To keep patient satisfaction scores high, hospitals must rely on front-line workers and administrators to interact with patients in the most positive way possible, Global Healthcare reported.

"House call" ambulances save money, unnecessary ER trips

A new ambulance service in Denver relies on "mobile care units" rather than full ambulances to treat patients in need of emergency care, according to Kaiser Health News.

Joan Rivers' death and end-of-life care, informed consent and risk of routine procedures

The circumstances that led to Joan Rivers' death--and whether an error occurred at the outpatient center where she reportedly had an endoscopy to determine what was wrong with her vocal chords--are still unclear, according to the New York Magazine. But the complications she experienced and her death raise important healthcare considerations for hospitals, clinicians and patients.

Peer pressure may improve hand-hygiene compliance

In high school we're told not to give in to peer pressure. But it might be the key to boosting hand-hygiene compliance in hospitals, according to a new study published in Infection Control & Hospital Epidemiology.

Nurses need more respect, stronger voice

Hospitals and healthcare facilities don't give nurses enough recognition, support or appreciation--and the effects are far-reaching, according to an opinion piece in the Richmond Times-Dispatch.

Physician "culture of perfection" keeps medical errors high

Reducing medical errors means rethinking a culture that encourages doctors to conceal them, argues a doctor at Bellevue Hospital Center at New York University, according to MedCityNews.

ER visits for high blood pressure rise 25% in five years

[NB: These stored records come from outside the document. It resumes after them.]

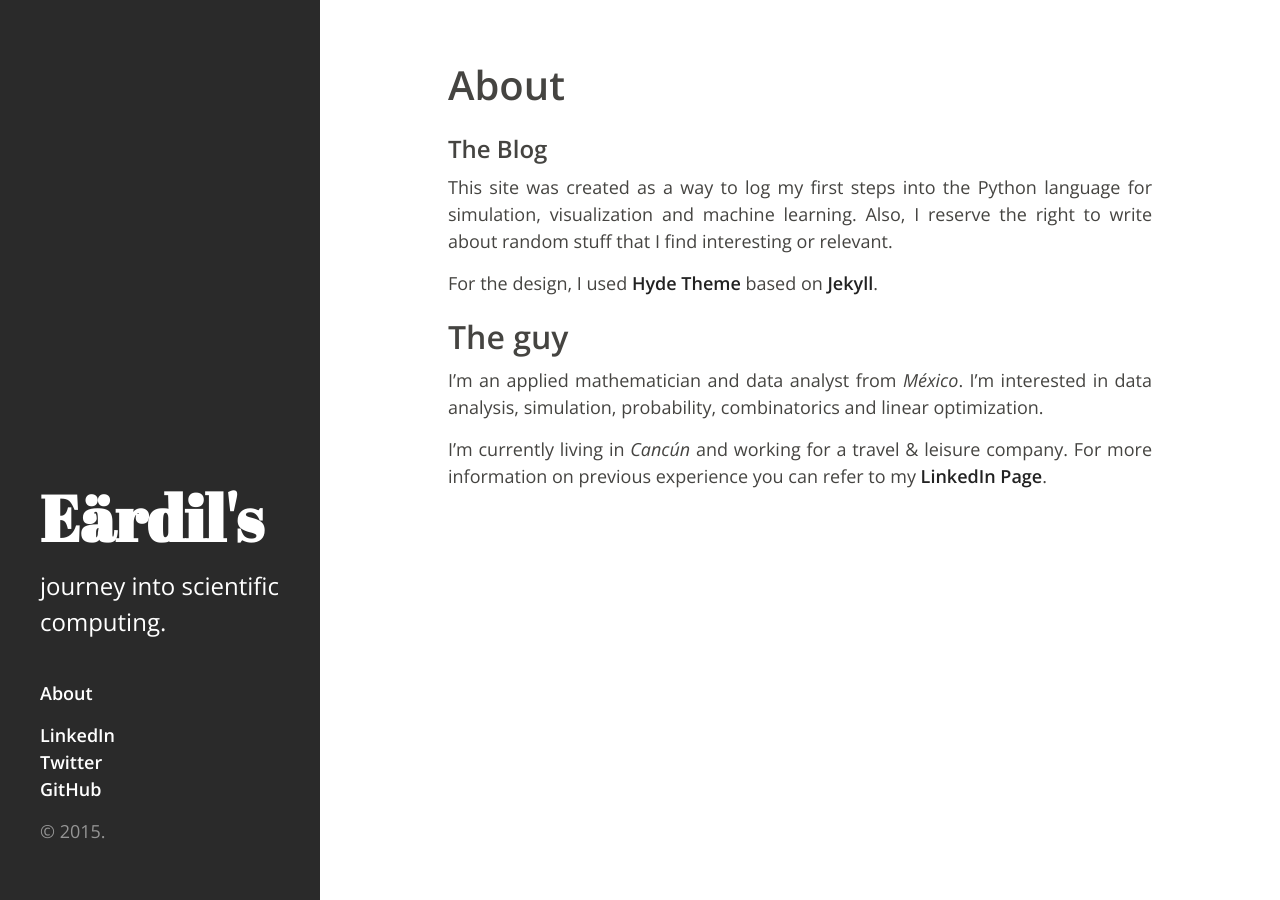
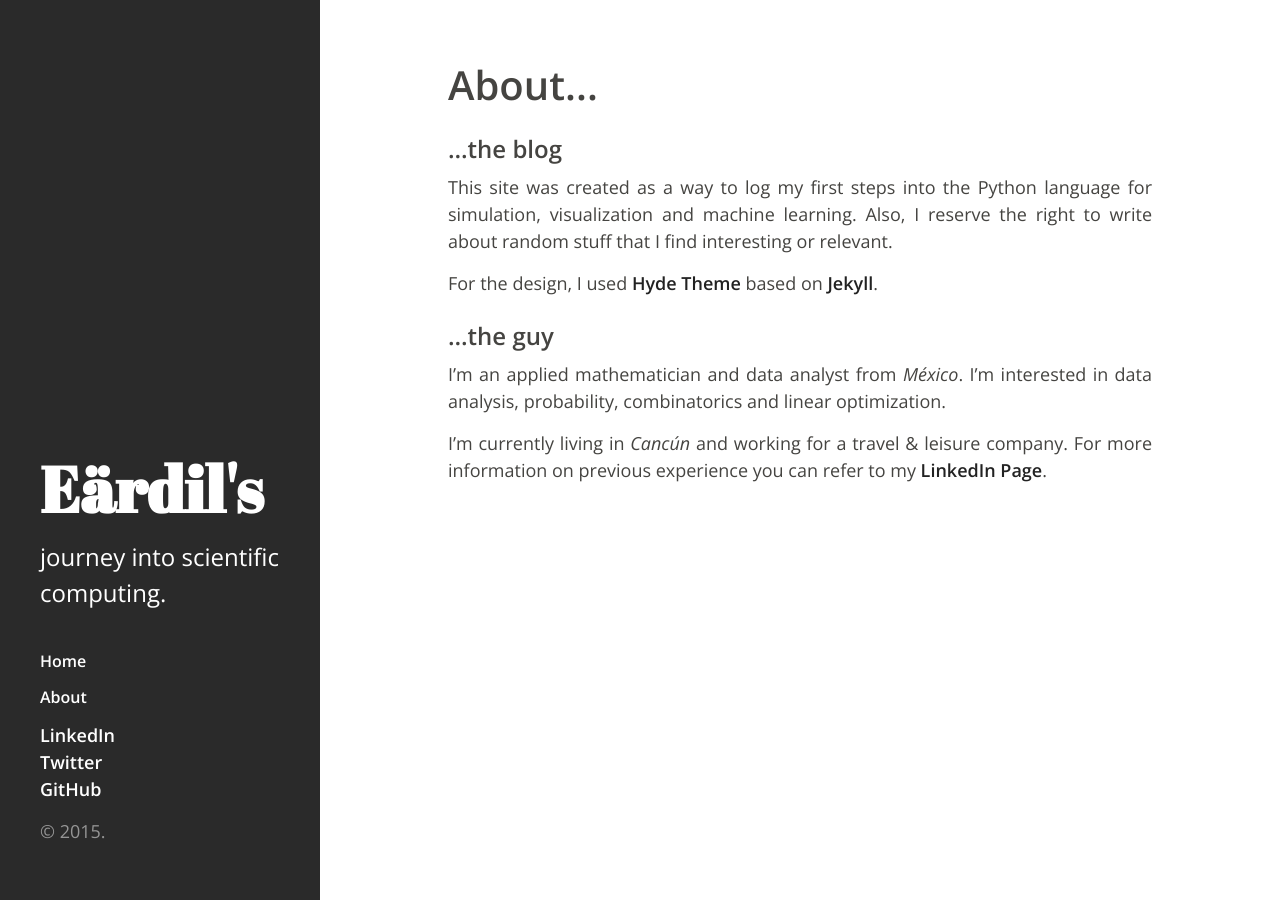
Before and after one commit to eardil/eardil.github.io, a Jekyll site: the page built from about.md, in a window 1280 px wide. Built offline with Jekyll 4.4.1, drawn with Linux system fonts in a browser that asks for light colours; Markdown is read by kramdown in place of the engine named in the settings.

Commit message:
Detalles 1

```diff
--- a/_layouts/default.html
+++ b/_layouts/default.html
@@ -12,8 +12,11 @@
 
         <div class="colophon">
           <ul class="colophon-links">
+		  <li>
+              <a href="http://eardil.github.io"><h4>Home</h4></a>
+            </li>
 			<li>
-              <a href="http://eardil.github.io/about/">About</a>
+              <a href="http://eardil.github.io/about/"><h5>About</h5></a>
             </li>
 			<p></p>
 			<li>
--- a/about.md
+++ b/about.md
@@ -1,15 +1,15 @@
 ---
 layout: page
-title: About
+title: About...
 ---
 
-### The Blog
+### ...the blog
 This site was created as a way to log my first steps into the Python language for simulation, visualization and machine learning. Also, I reserve the right to write about random stuff that I find interesting or relevant.
 
 For the design, I used [Hyde Theme](http://mdo.github.io/hyde) based on [Jekyll](http://jekyllrb.com).
 
-## The guy
+### ...the guy
 
-I'm an applied mathematician and data analyst from *México*. I'm interested in data analysis, simulation, probability, combinatorics and linear optimization.
+I'm an applied mathematician and data analyst from *México*. I'm interested in data analysis, probability, combinatorics and linear optimization.
 
 I'm currently living in *Cancún* and working for a travel & leisure company. For more information on previous experience you can refer to my [LinkedIn Page](https://www.linkedin.com/in/isimonin).
```
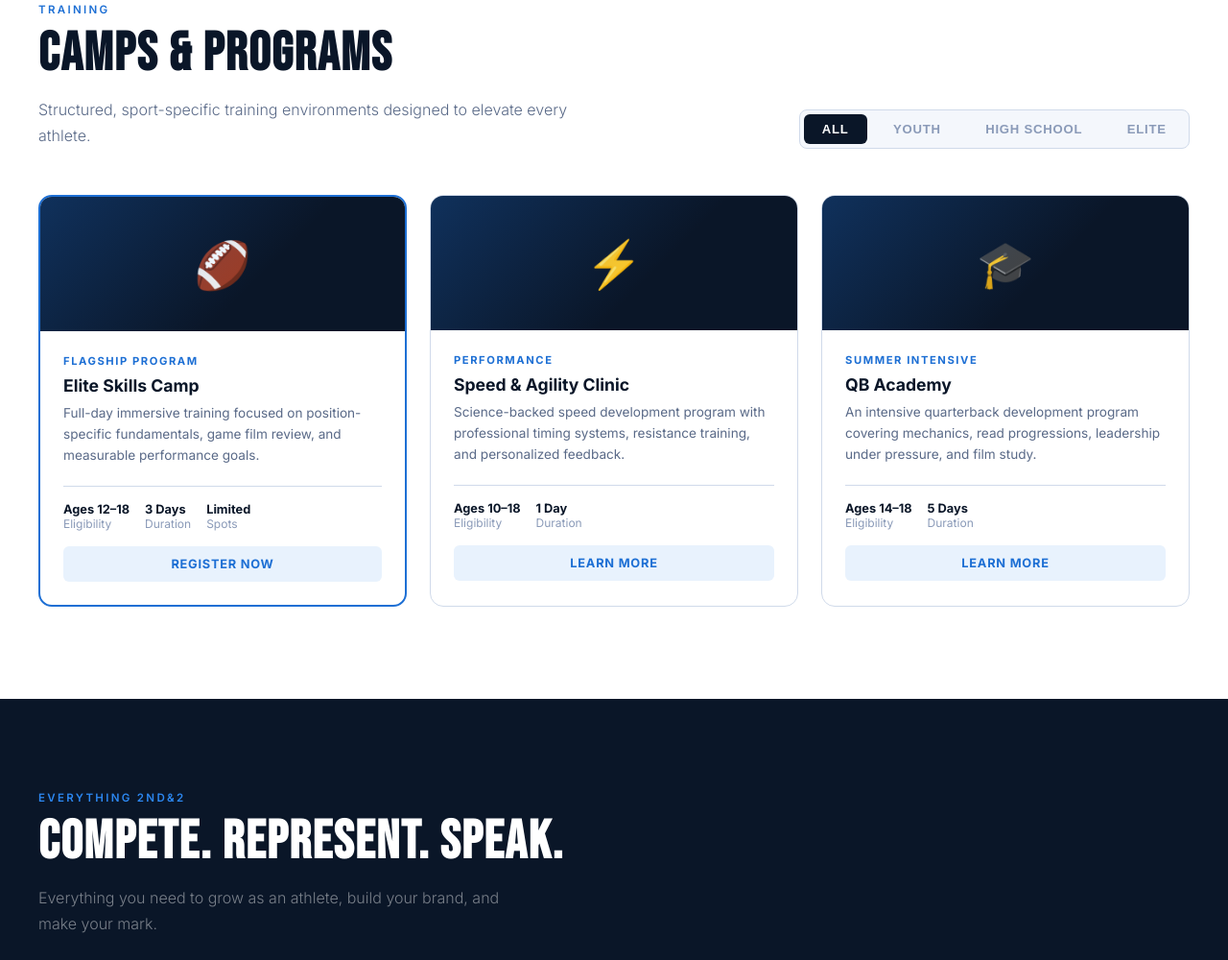
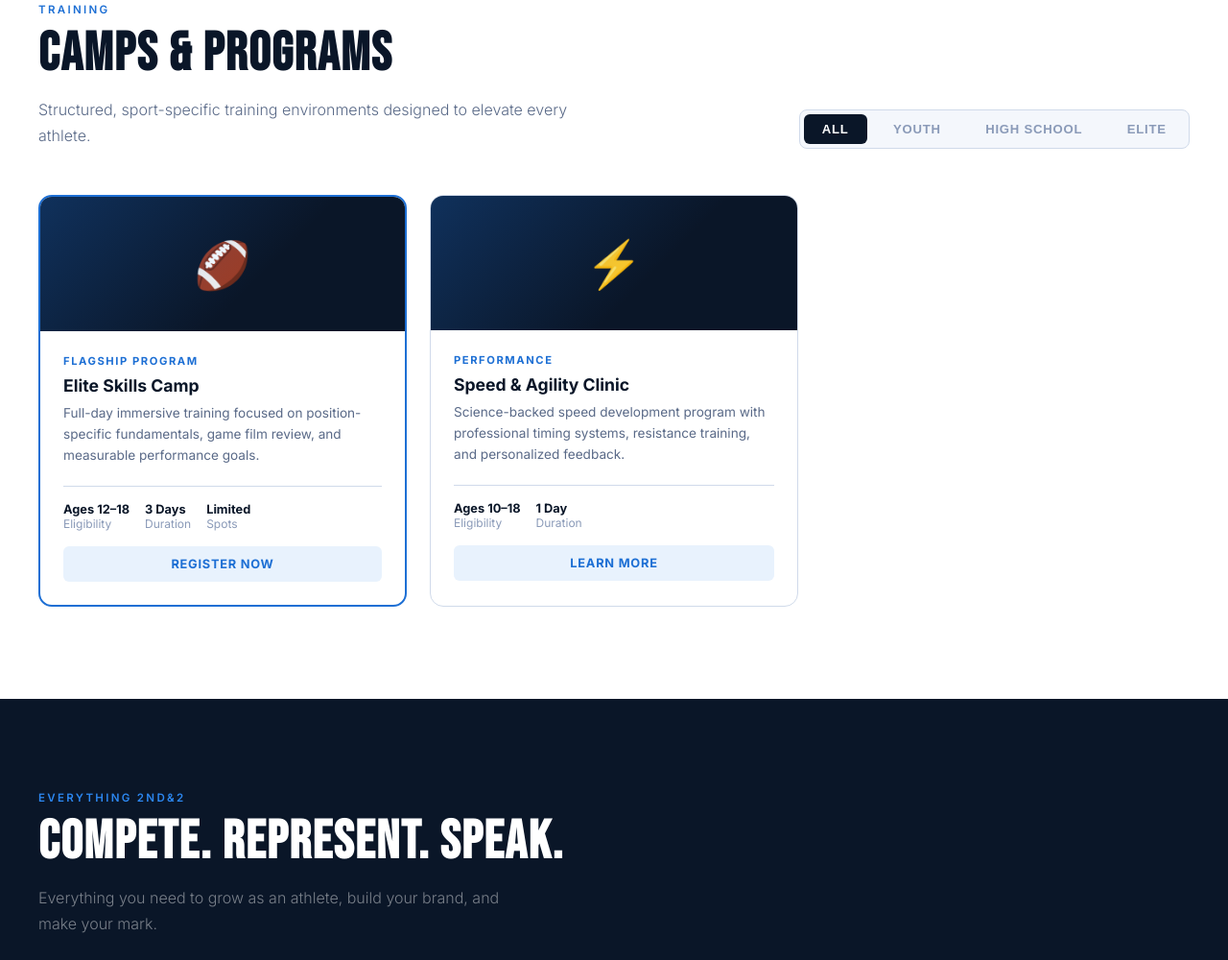
Before and after one commit to jbeaubell-cmd/jbeaubell-cmd.github.io, a plain HTML site: page index.html in a window 1280 px wide. Shown: the part 1944-2944 px from the top of the page at 96% size. Drawn offline with Linux system fonts and the light colour scheme.

Commit message:
Updated index.html

```diff
--- a/index.html
+++ b/index.html
@@ -974,7 +974,6 @@
       <div class="dropdown">
         <a href="#camps"><span class="drop-icon">🏈</span> Elite Skills Camp</a>
         <a href="#camps"><span class="drop-icon">⚡</span> Speed & Agility</a>
-        <a href="#camps"><span class="drop-icon">🏆</span> Quarterback Academy</a>
         <a href="#camps"><span class="drop-icon">📅</span> Summer Intensives</a>
       </div>
     </li>
@@ -1127,19 +1126,7 @@
           <a href="#contact" class="card-cta">Learn More</a>
         </div>
       </div>
-      <div class="program-card">
-        <div class="card-header">🎓</div>
-        <div class="card-body">
-          <div class="card-tag">Summer Intensive</div>
-          <div class="card-title">QB Academy</div>
-          <div class="card-desc">An intensive quarterback development program covering mechanics, read progressions, leadership under pressure, and film study.</div>
-          <div class="card-meta">
-            <div class="meta-item"><strong>Ages 14–18</strong>Eligibility</div>
-            <div class="meta-item"><strong>5 Days</strong>Duration</div>
-          </div>
-          <a href="#contact" class="card-cta">Learn More</a>
-        </div>
-      </div>
+
     </div>
   </div>
 </section>
```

The number of patients who went to the emergency room for hypertension jumped 25 percent in recent years, according to a study presented at this year's American Heart Association's High Blood Pressure Research Scientific Sessions.

78% of hospitals prescribe unnecessary or inappropriate antibiotics

Widespread use of unnecessary antibiotics increases patient safety risks and leads to more than $160 million in avoidable healthcare costs, finds a new study from the Centers for Disease Control and Prevention and Premier Inc.

Number of C. diff incidents on the rise

Clostridium difficile infections are on the rise and hospitals see the most cases in March, with facilities in the Northeast region of the country more likely to treat the infection, reported MedPage Today